> [THE PROBLEM] Look through the lines below and copy each one that includes "background".

> [RECORDS PROVIDED]
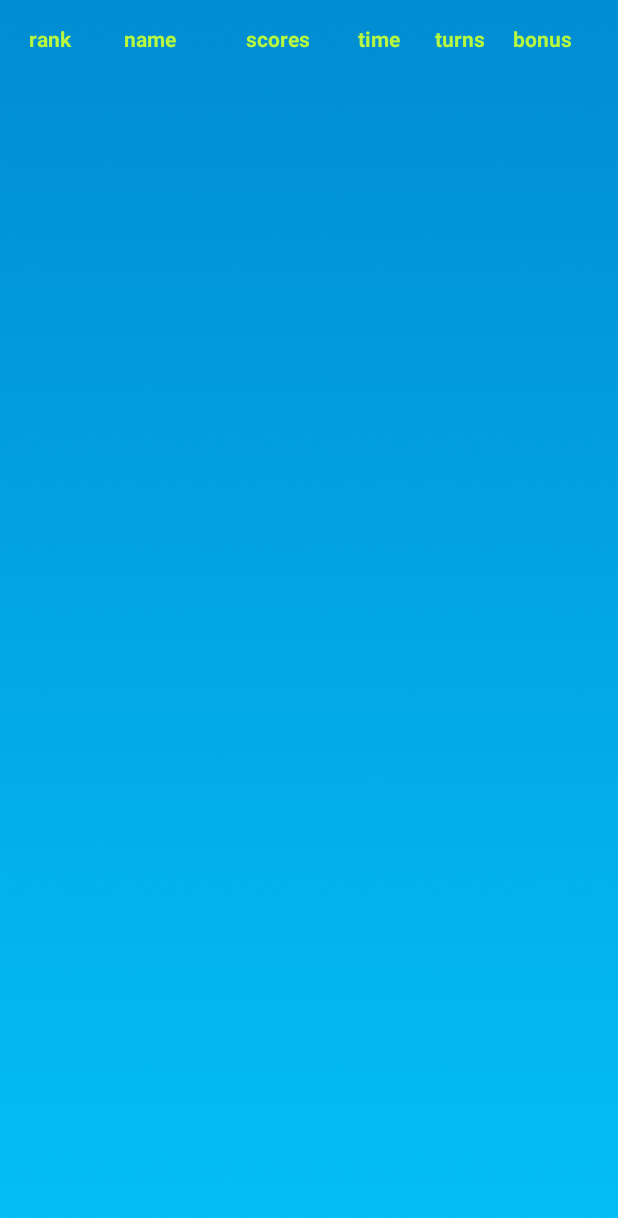
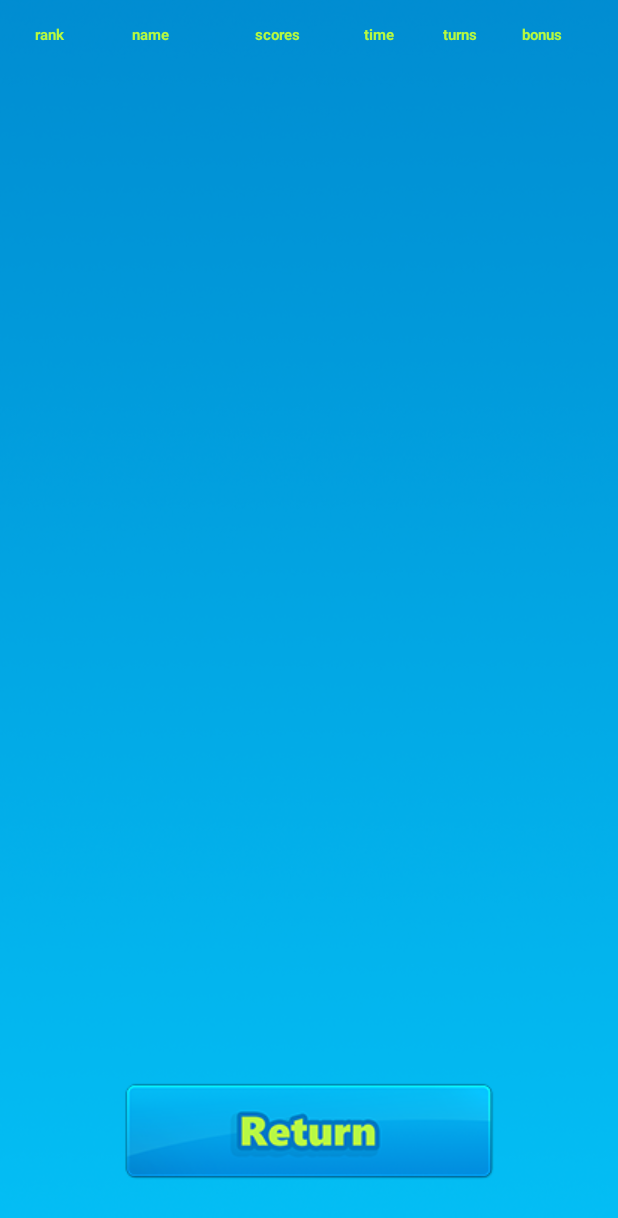
Before and after one commit to Nabuska/MeMemoryGame, an Android app: the TopListActivity screen opened directly, with no data from a screen before it, on a phone screen of 412 x 824 dp. Shown: the top 1218 px of the screen. Run offline under Robolectric (Android 15) with nearby library versions, the phone set to English and light mode, and no system bars; 1 statement that could not run was skipped.

Commit message:
8.12 aamu 2

```diff
--- a/app/src/main/java/com/mememorygame/snowgoat/mememorygame/HowToPlayActivity.java
+++ b/app/src/main/java/com/mememorygame/snowgoat/mememorygame/HowToPlayActivity.java
@@ -13,7 +13,7 @@ public class HowToPlayActivity extends AppCompatActivity {
         setContentView(R.layout.activity_how_to_play);
     }
 
-    public void backFromH2p(View view) {
+    public void onReturnButtonClick(View view) {
         AppUtils.vibrate(100, 50, 100);
         MainMenuActivity.mp = MediaPlayer.create(getApplicationContext(), R.raw.button_sound);
         MainMenuActivity.mp.start();
--- a/app/src/main/java/com/mememorygame/snowgoat/mememorygame/SettingsActivity.java
+++ b/app/src/main/java/com/mememorygame/snowgoat/mememorygame/SettingsActivity.java
@@ -76,7 +76,7 @@ public class SettingsActivity extends AppCompatActivity {
         });
     }
 
-    public void takaisinSettings(View view) {
+    public void onReturnButtonClick(View view) {
         AppUtils.vibrate(100, 50, 100);
         MainMenuActivity.mp = MediaPlayer.create(getApplicationContext(), R.raw.button_sound);
         MainMenuActivity.mp.start();
--- a/app/src/main/java/com/mememorygame/snowgoat/mememorygame/TopList/CustomTopListAdapter.java
+++ b/app/src/main/java/com/mememorygame/snowgoat/mememorygame/TopList/CustomTopListAdapter.java
@@ -54,7 +54,7 @@ public class CustomTopListAdapter extends ArrayAdapter<Play> {
             convertView.setTag(holder);
         }
         viewHolder = (ListItemHolder) convertView.getTag();
-        viewHolder.row.setText(1+position+".");
+        viewHolder.row.setText(String.valueOf(1+position));
         viewHolder.name.setText(play.name);
         viewHolder.scores.setText(String.valueOf(play.getScore()));
         viewHolder.time.setText(String.valueOf(play.gameDuration)); //TODO pitäisikö aika näyttöö sekuntteina
--- a/app/src/main/res/layout/activity_how_to_play.xml
+++ b/app/src/main/res/layout/activity_how_to_play.xml
@@ -72,11 +72,11 @@
             android:id="@+id/textView5" />
 
         <ImageButton
+            android:id="@+id/return_button"
             android:layout_width="wrap_content"
             android:layout_height="wrap_content"
-            android:id="@+id/return_h2p"
-            android:onClick="backFromH2p"
-            android:background="@drawable/return_painike"
+            android:onClick="onReturnButtonClick"
+            android:background="@drawable/return_button"
             android:layout_alignParentBottom="true"
             android:layout_centerHorizontal="true"
             android:layout_marginBottom="20dp" />
--- a/app/src/main/res/layout/activity_settings.xml
+++ b/app/src/main/res/layout/activity_settings.xml
@@ -55,8 +55,8 @@
         android:layout_width="wrap_content"
         android:layout_height="wrap_content"
         android:id="@+id/return_settings"
-        android:onClick="takaisinSettings"
-        android:background="@drawable/return_painike"
+        android:onClick="onReturnButtonClick"
+        android:background="@drawable/return_button"
         android:layout_alignParentBottom="true"
         android:layout_centerHorizontal="true"
         android:layout_marginBottom="20dp" />
--- a/app/src/main/res/layout/activity_top_list.xml
+++ b/app/src/main/res/layout/activity_top_list.xml
@@ -66,47 +66,47 @@
         >
         <TextView
             android:text="rank"
-            android:textStyle="bold"
-            android:textColor="#b7f940"
             android:layout_weight="1"
             style="@style/play_list_item_header_style" />
         <TextView
             android:text="name"
-            android:textStyle="bold"
-            android:textColor="#b7f940"
             android:layout_weight="3"
             style="@style/play_list_item_header_style" />
         <TextView
             android:text="scores"
-            android:textStyle="bold"
-            android:textColor="#b7f940"
             android:layout_weight="2"
             style="@style/play_list_item_header_style" />
         <TextView
             android:text="time"
-            android:textStyle="bold"
-            android:textColor="#b7f940"
             android:layout_weight="2"
             android:layout_gravity="center"
             style="@style/play_list_item_header_style"/>
         <TextView
             android:text="turns"
-            android:textStyle="bold"
             android:layout_weight="1.2"
             android:layout_gravity="center"
-            android:textColor="#b7f940"
             style="@style/play_list_item_header_style" />
         <TextView
             android:text="bonus"
             android:layout_gravity="center"
-            android:textStyle="bold"
-            android:textColor="#b7f940"
             android:layout_weight="2"
             style="@style/play_list_item_header_style" />
     </LinearLayout>
     <ListView
         android:id="@+id/leader_board_listview"
         android:layout_below="@+id/listview_descriptions"
+        android:layout_above="@+id/return_button"
         android:layout_width="match_parent"
         android:layout_height="match_parent"></ListView>
+
+
+    <ImageButton
+        android:layout_width="wrap_content"
+        android:layout_height="wrap_content"
+        android:id="@+id/return_button"
+        android:onClick="onReturnButtonClick"
+        android:background="@drawable/return_button"
+        android:layout_alignParentBottom="true"
+        android:layout_centerHorizontal="true"
+        android:layout_marginBottom="20dp" />
 </RelativeLayout>
--- a/app/src/main/res/values/styles.xml
+++ b/app/src/main/res/values/styles.xml
@@ -34,8 +34,12 @@
         <item name="android:gravity">center</item>
         <item name="android:layout_width">0dp</item>
         <item name="android:layout_height">match_parent</item>
+        <item name="android:textSize">18sp</item>
+        <item name="android:textColor">#b7f940</item>
     </style>
     <style name="play_list_item_header_style" parent="play_list_item_style">
         <item name="android:layout_height">wrap_content</item>
+        <item name="android:textSize">10sp</item>
+        <item name="android:textStyle">bold</item>
     </style>
 </resources>
```
Also changed, not shown: app/src/main/java/com/mememorygame/snowgoat/mememorygame/TopList/TopListActivity.java (+11 -0 lines), app/src/main/res/layout/toplist_list_item_layout.xml (+0 -22 lines), app/src/main/res/drawable/return_button.png (renamed from app/src/main/res/drawable/return_painike.png).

> [RESPONSE TO THIS TASK]
-            android:background="@drawable/return_painike"
+            android:background="@drawable/return_button"
-        android:background="@drawable/return_painike"
+        android:background="@drawable/return_button"
+        android:background="@drawable/return_button"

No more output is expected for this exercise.